*** Opening of Supplied material ***

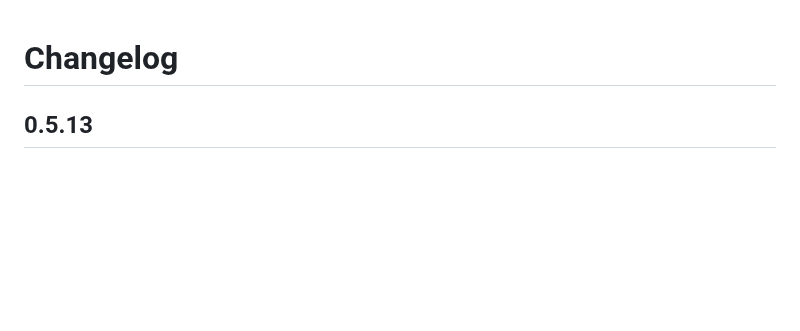
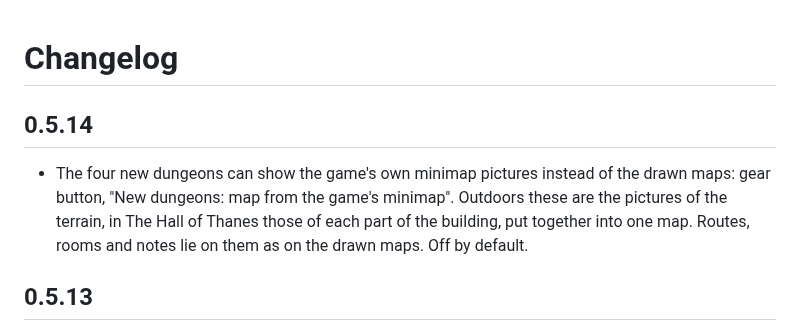
Before and after one commit to Checkov23/ForeverDungeonRoutes, a Markdown page: CHANGELOG.md, the part around the change. Drawn GitHub-style; blank space fills up the shorter version.

```diff
--- a/CHANGELOG.md
+++ b/CHANGELOG.md
@@ -1,4 +1,11 @@
 # Changelog
+
+## 0.5.14
+
+- The four new dungeons can show the game's own minimap pictures instead of the drawn maps: gear
+  button, "New dungeons: map from the game's minimap". Outdoors these are the pictures of the
+  terrain, in The Hall of Thanes those of each part of the building, put together into one map.
+  Routes, rooms and notes lie on them as on the drawn maps. Off by default.
 
 ## 0.5.13
 
```
Also changed, not shown: README.md (+14 -6 lines), docs/screenshots/new-lordaeron-minimap.png (added), docs/screenshots/new-thanes-minimap.png (added), 6 other files.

*** Close of Supplied material ***

Work item
Repeat the records above word for word, apart from the pictures.

Written response
Before and after one commit to Checkov23/ForeverDungeonRoutes, a Markdown page: CHANGELOG.md, the part around the change. Drawn GitHub-style; blank space fills up the shorter version.

```diff
--- a/CHANGELOG.md
+++ b/CHANGELOG.md
@@ -1,4 +1,11 @@
 # Changelog
+
+## 0.5.14
+
+- The four new dungeons can show the game's own minimap pictures instead of the drawn maps: gear
+  button, "New dungeons: map from the game's minimap". Outdoors these are the pictures of the
+  terrain, in The Hall of Thanes those of each part of the building, put together into one map.
+  Routes, rooms and notes lie on them as on the drawn maps. Off by default.
 
 ## 0.5.13
 
```
Also changed, not shown: README.md (+14 -6 lines), docs/screenshots/new-lordaeron-minimap.png (added), docs/screenshots/new-thanes-minimap.png (added), 6 other files.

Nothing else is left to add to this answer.